“We did have a lot of normalcy in the realm of sports last year; we didn’t have many team quarantines and teams played mostly full schedules,” Thiel says. “I will say for this year I’m excited about the possibilities because the athlete rosters are so much more robust. Junior varsity and ninth-grade teams, for example, offer greater accessibility for a larger number of students.” 
Much of this return to normalcy can be traced to safety measures such as masking and social distancing. These subtle but necessary adjustments have been integral in affording the Archmere community more opportunities for togetherness.
“We’ve had virtually no resistance to the standards we’re setting to be here,” Dougherty says. “Our students and staff are all invested for each other. I’ve always felt we have a remarkably resilient, polite, engaged student body. Now, more than ever, because of last year we discovered a level of trust with our students that we never had to test before. It’s remarkable. They’re all just so happy to be here and invested in continuing to be here.”
Thiel says the rest of Archmere’s faculty shares students’ enthusiasm to be back on campus.
“Being back has done wonders for faculty spirit,” she says. “Having the option to get up and leave home to go to a place of work that feels safe and comfortable has done wonders for us as well as for the students.”

Archmere Fast Facts
24 Advanced Placement courses offered
3 world languages (Chinese, French, Spanish)
1:1 MacBook Program
50+ clubs, activities, and student-run events 
23 varsity sports
28 Global courses, programs, and travel experiences offered each year
9:1 Student-Teacher Ratio
70% of Archmere families receive tuition assistance or merit awards
84% of faculty hold advanced degrees
20% of faculty and staff are Archmere alumni 
45+ years of combined college admissions experience is available to every Archmere student
38-acre collegiate style campus

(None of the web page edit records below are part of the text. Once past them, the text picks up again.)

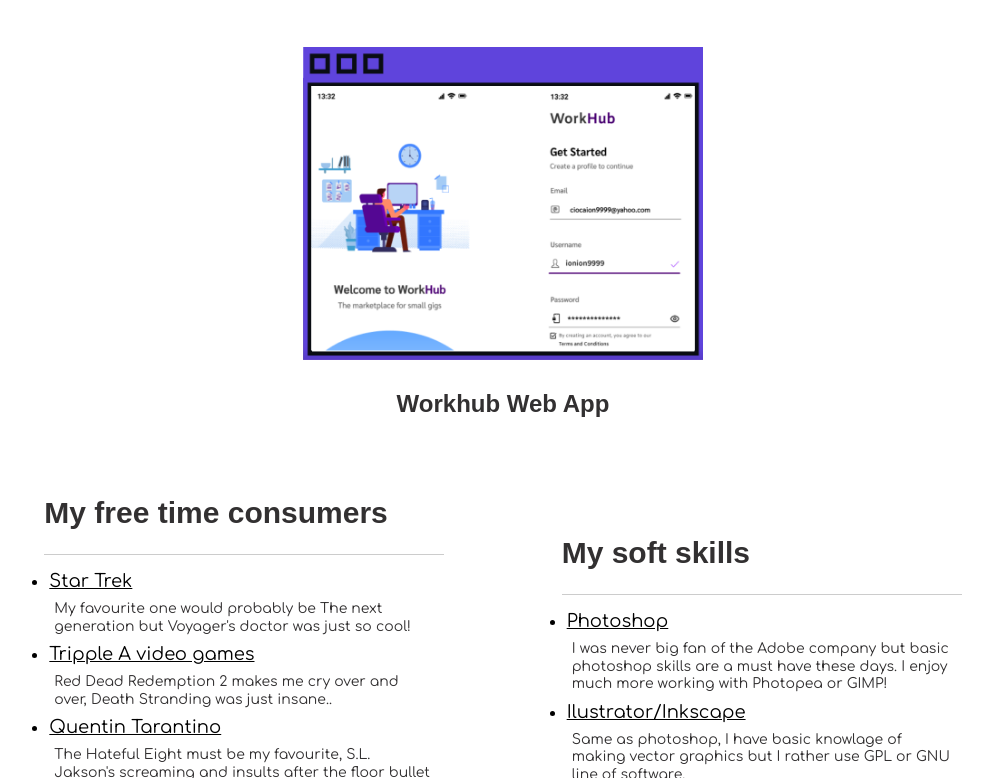
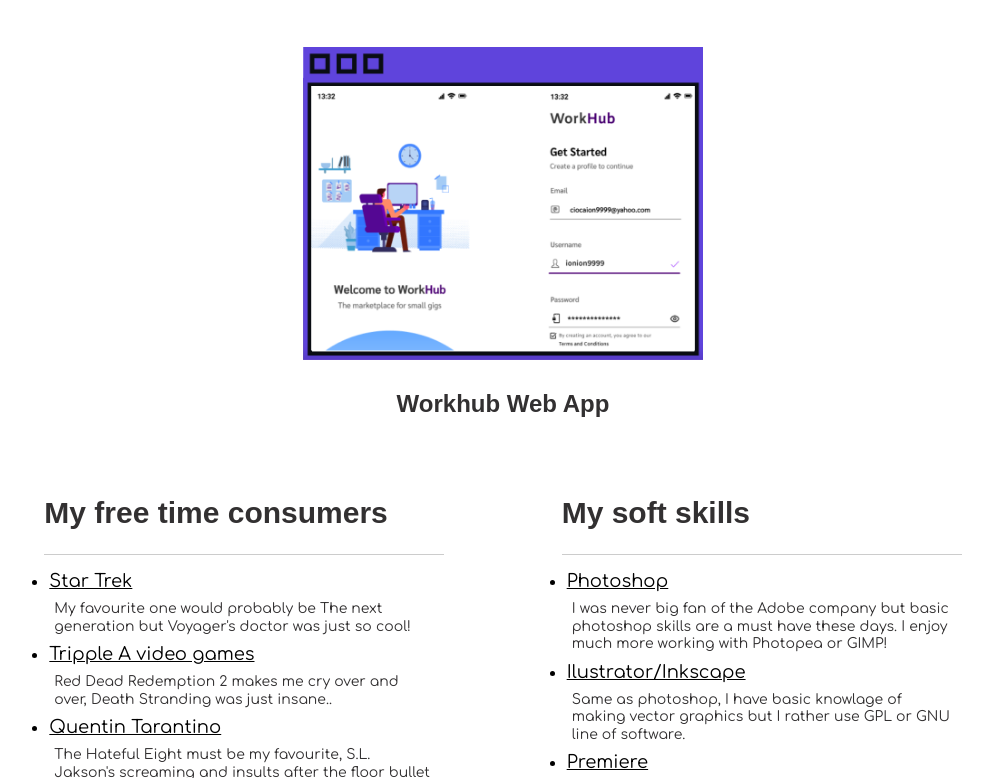
Before and after one commit to JRoshthen1/portfolio, a plain HTML site: page index.html in a window 1280 px wide. Shown: the part 1742-2520 px from the top of the page, without its empty margins (137-1130 px from the left). Drawn offline with nearby package versions, Linux system fonts and the light colour scheme; a web font is replaced by a local one.

Commit message:
soft skills padding correction

```diff
--- a/css/styles.css
+++ b/css/styles.css
@@ -452,6 +452,9 @@
         width: 400px;
     }
 
+    .ss-mobile{
+        padding-top: 0px;
+    }
 }
 
 
```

Archmere Academy
3600 Philadelphia Pike
Claymont, DE 19703
(302) 798-6632

Photograph by Chuck Anerino

Published (and copyrighted) in Suburban Life magazine, September 2021.